Salmogenics, the company’s patented Salmonella vaccine for poultry, is injected into the egg, before the chick is hatched, improving the immune system, health and welfare of the chicken.
This protects the chick from Salmonella as it breaks out of the egg’s shell, cost-effectively providing a healthier source of protein for humans.
“Salmogenics injected into laying hens can produce eggs that are less contaminated. As the eggs hatch, new generations of chicken will have less contamination,” says Dr. Mehran Ghazvini, chairman and CEO.
“As we work towards future generations of chickens, we could produce not only Salmonella-free eggs but also salmonella-free chickens.”
“Salmogenics would have an essential role in this process which would necessarily have to include better feeding, probiotics with increased sanitation and a cleaner environment in chicken farms to produce eggs that are less contaminated with Salmonella.”
Tests conducted through third parties have found that Salmogenics has been shown to significantly reduce Salmonella in the egg.
Ongoing tests will be conducted to determine the efficacy of reducing Salmonella in egg-laying hens.
According to the 1978-1981 study by B.S. Pomeroy at the University of Minnesota referenced by Food Safety News, researchers grew Salmonella-free turkeys primarily by selecting Salmonella-free hatchlings, feeding Salmonella-free feed and isolating the flock.
More recently, in their 2012 paper, Doyle and Erickson reviewed the literature on pre-harvest interventions for foodborne animal diseases.
Their review included on-farm management and hygienic practices, feed and water treatments, macronutrient diet formulation, antibiotics and growth-enhancing additives, prebiotics, probiotics, synbiotics, bacteriophages, bacteriocins, immunotherapy, vaccines, breeding and multiple interventions.
“Effective food safety interventions to reduce or control foodborne pathogens are needed throughout the food continuum, from the farm to the end user.
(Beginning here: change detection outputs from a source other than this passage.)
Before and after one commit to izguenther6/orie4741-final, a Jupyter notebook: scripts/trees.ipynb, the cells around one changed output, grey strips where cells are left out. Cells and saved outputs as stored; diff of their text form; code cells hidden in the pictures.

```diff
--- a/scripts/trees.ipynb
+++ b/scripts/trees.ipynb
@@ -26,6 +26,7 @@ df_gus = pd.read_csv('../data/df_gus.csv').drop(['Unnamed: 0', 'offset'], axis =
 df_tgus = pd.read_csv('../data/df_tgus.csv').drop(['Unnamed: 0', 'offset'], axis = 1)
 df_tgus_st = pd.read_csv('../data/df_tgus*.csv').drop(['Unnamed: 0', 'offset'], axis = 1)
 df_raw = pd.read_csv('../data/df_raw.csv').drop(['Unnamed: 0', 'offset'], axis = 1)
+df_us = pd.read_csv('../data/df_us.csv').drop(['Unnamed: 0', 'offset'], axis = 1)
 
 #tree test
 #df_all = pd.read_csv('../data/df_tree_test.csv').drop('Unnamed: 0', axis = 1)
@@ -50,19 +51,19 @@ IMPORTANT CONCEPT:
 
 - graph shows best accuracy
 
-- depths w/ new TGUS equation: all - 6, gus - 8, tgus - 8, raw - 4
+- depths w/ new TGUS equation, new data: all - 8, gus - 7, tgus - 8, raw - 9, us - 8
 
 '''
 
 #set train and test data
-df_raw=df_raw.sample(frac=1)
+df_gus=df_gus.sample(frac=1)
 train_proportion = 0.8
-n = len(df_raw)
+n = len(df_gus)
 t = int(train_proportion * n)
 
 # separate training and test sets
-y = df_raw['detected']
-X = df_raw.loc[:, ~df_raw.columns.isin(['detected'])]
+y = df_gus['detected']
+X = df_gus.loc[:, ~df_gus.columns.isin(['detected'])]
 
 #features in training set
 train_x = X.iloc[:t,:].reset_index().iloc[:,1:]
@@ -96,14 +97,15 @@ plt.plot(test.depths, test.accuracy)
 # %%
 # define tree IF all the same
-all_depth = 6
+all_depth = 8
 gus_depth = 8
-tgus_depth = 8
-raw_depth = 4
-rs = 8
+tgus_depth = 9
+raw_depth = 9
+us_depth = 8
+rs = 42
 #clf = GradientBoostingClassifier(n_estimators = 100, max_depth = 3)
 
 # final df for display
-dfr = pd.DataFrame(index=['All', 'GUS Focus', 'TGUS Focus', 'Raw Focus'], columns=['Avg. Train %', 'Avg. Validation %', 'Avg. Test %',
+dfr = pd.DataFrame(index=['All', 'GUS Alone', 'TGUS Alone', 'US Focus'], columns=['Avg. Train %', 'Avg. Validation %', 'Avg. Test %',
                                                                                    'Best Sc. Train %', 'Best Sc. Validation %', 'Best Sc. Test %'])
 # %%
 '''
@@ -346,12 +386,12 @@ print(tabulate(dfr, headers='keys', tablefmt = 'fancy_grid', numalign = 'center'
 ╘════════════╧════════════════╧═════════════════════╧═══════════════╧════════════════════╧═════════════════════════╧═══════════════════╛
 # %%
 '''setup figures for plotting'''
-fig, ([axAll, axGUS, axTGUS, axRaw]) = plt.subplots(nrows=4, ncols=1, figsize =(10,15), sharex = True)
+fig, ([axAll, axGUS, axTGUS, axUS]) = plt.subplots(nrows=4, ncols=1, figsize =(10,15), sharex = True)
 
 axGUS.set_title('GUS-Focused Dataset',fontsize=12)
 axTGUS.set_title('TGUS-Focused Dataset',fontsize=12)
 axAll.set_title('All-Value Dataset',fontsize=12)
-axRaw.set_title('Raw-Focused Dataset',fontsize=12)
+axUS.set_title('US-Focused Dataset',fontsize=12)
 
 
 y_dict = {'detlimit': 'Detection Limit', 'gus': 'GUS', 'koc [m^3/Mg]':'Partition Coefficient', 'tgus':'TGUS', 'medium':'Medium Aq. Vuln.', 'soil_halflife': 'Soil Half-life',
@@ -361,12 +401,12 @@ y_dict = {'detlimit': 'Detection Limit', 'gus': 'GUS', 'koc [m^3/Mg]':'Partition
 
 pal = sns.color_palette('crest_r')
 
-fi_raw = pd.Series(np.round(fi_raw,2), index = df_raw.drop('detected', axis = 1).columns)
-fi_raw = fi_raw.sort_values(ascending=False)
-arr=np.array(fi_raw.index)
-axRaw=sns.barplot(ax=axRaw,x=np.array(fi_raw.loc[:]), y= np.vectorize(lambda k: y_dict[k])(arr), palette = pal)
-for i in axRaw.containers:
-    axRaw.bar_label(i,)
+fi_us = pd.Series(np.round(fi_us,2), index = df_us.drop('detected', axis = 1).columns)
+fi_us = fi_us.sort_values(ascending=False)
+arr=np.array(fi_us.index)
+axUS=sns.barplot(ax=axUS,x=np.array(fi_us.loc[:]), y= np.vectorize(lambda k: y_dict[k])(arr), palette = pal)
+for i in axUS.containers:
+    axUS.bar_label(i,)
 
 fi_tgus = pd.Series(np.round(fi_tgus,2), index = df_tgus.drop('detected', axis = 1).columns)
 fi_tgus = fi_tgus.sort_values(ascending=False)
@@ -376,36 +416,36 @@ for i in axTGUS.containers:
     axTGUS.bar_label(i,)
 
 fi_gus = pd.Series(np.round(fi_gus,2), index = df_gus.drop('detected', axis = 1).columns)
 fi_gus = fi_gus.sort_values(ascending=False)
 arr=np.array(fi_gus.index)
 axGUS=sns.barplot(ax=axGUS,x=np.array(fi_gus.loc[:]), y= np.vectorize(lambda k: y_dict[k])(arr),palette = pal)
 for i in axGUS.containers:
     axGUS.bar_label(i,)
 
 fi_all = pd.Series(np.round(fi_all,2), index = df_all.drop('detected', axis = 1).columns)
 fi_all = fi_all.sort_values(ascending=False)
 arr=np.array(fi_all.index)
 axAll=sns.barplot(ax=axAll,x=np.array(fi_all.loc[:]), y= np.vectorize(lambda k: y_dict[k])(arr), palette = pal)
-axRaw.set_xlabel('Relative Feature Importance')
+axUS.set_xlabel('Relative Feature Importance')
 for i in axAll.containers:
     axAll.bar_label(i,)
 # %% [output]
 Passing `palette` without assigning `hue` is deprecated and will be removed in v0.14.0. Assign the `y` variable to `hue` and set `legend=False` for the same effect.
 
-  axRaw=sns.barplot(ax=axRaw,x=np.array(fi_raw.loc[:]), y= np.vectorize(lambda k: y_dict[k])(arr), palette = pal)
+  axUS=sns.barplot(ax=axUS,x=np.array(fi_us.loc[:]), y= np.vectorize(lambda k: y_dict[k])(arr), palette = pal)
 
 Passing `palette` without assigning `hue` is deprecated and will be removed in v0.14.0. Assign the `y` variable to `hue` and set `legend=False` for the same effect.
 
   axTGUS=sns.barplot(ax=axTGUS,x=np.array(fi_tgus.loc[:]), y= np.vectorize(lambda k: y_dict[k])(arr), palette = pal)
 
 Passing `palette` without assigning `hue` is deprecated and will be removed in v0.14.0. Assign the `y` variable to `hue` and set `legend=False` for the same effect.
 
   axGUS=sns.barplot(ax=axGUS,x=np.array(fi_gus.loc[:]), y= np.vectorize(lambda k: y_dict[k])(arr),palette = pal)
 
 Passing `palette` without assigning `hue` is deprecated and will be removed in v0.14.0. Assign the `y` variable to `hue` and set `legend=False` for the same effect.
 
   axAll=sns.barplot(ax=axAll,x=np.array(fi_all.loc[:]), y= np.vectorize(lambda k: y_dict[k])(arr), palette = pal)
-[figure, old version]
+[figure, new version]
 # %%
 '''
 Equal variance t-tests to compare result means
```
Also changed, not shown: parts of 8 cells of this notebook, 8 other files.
Combinations of interventions may be needed throughout the food continuum to provide continuous reduction in pathogen contamination and ultimately the incidence of foodborne illnesses,” the review concluded.